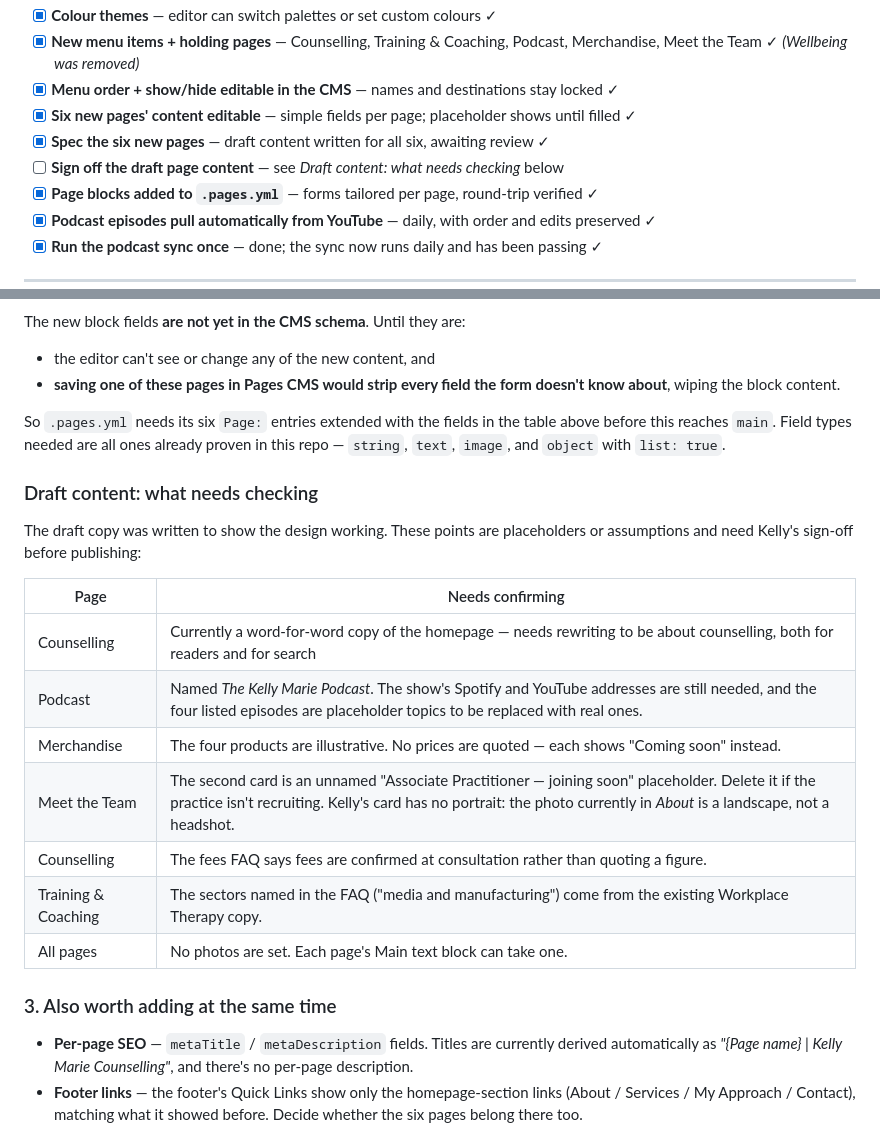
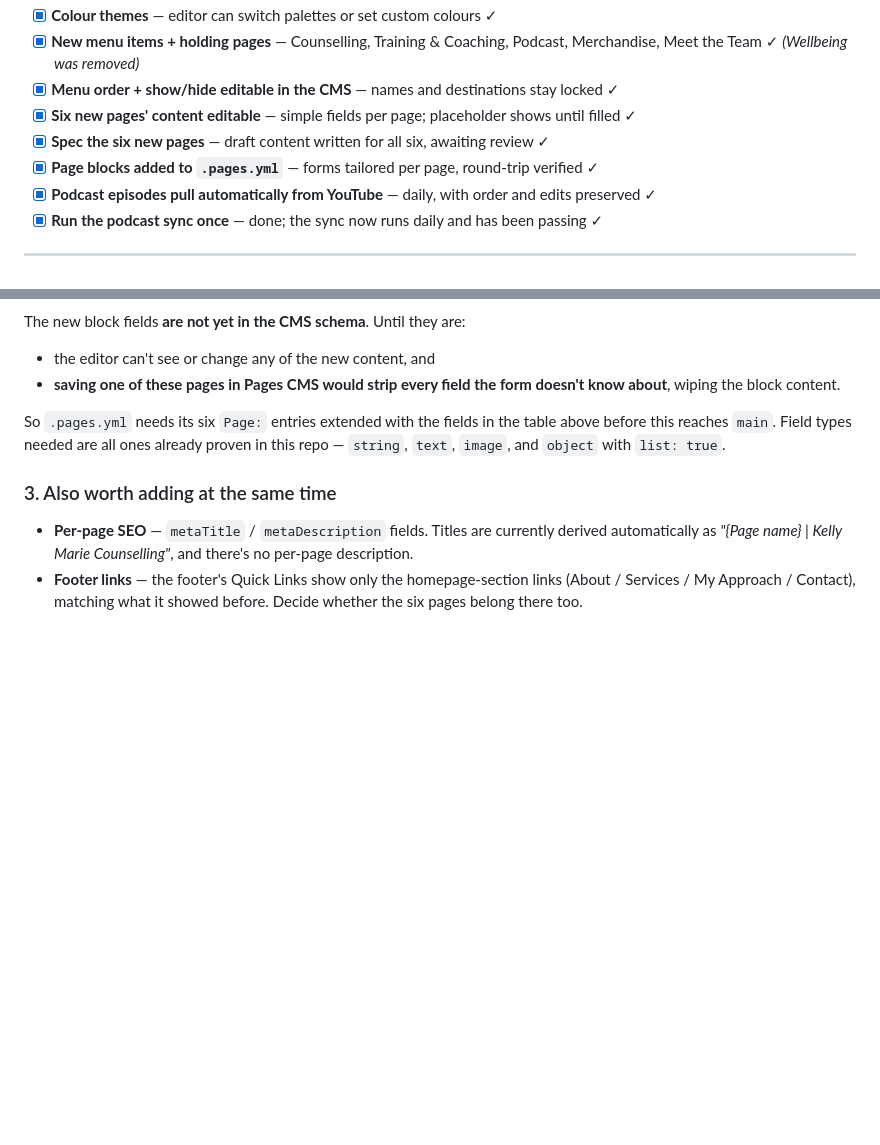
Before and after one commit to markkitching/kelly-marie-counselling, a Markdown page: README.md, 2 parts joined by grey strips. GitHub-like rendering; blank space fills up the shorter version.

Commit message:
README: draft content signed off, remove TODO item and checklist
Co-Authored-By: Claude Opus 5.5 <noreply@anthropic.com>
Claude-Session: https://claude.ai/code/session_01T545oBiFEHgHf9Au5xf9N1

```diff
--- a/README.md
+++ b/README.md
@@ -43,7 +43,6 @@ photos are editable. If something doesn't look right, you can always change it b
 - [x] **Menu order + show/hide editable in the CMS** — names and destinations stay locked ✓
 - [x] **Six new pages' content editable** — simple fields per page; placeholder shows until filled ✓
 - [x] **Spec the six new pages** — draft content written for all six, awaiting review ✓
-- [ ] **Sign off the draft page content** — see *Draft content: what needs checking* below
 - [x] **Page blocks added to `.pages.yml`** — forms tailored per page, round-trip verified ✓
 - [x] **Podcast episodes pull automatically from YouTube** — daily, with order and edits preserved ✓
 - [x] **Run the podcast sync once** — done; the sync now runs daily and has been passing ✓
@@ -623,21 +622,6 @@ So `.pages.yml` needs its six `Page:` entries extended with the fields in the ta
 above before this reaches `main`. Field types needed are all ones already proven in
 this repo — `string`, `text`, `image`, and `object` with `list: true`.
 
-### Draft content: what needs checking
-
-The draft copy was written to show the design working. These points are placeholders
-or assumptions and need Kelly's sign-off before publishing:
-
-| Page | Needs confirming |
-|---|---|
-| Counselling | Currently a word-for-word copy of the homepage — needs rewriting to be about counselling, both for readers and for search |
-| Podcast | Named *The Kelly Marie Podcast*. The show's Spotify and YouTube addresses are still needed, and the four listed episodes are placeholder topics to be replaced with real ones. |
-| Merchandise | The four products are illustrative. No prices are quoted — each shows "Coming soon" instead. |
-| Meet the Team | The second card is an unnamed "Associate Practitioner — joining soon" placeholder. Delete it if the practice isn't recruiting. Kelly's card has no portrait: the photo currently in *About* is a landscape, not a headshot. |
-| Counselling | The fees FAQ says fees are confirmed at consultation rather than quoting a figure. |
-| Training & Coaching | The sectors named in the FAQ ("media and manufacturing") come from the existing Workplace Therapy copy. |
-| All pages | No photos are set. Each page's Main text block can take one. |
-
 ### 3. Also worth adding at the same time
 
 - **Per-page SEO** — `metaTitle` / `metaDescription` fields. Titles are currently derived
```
___
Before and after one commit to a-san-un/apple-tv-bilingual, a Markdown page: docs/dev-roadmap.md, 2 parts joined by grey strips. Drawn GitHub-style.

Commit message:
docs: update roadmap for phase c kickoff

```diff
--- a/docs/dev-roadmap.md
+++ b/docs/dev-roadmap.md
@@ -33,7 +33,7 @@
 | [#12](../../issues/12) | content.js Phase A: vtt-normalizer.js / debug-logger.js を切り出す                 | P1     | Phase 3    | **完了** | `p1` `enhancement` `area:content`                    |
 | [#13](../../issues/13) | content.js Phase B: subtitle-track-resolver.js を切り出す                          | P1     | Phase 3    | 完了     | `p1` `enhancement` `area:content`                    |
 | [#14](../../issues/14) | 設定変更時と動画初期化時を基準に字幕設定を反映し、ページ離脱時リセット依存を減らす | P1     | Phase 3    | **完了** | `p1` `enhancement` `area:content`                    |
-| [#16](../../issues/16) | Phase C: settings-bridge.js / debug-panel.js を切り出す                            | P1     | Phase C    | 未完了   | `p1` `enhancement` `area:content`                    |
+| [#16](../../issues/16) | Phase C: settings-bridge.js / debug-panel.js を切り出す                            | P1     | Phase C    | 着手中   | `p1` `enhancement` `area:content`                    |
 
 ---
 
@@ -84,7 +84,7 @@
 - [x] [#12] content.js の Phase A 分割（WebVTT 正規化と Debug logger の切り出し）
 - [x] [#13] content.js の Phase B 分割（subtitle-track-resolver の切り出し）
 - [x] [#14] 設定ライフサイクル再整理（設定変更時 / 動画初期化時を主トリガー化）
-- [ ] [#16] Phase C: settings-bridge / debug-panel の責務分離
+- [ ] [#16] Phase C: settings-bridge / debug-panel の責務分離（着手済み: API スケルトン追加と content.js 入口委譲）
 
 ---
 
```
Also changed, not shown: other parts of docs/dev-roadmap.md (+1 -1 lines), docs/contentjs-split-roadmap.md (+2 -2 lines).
___
* TO DO: Look over the listing above. Pick out and copy every line that includes "README".

* RESPONSE BOX:
Before and after one commit to markkitching/kelly-marie-counselling, a Markdown page: README.md, 2 parts joined by grey strips. GitHub-like rendering; blank space fills up the shorter version.
README: draft content signed off, remove TODO item and checklist
--- a/README.md
+++ b/README.md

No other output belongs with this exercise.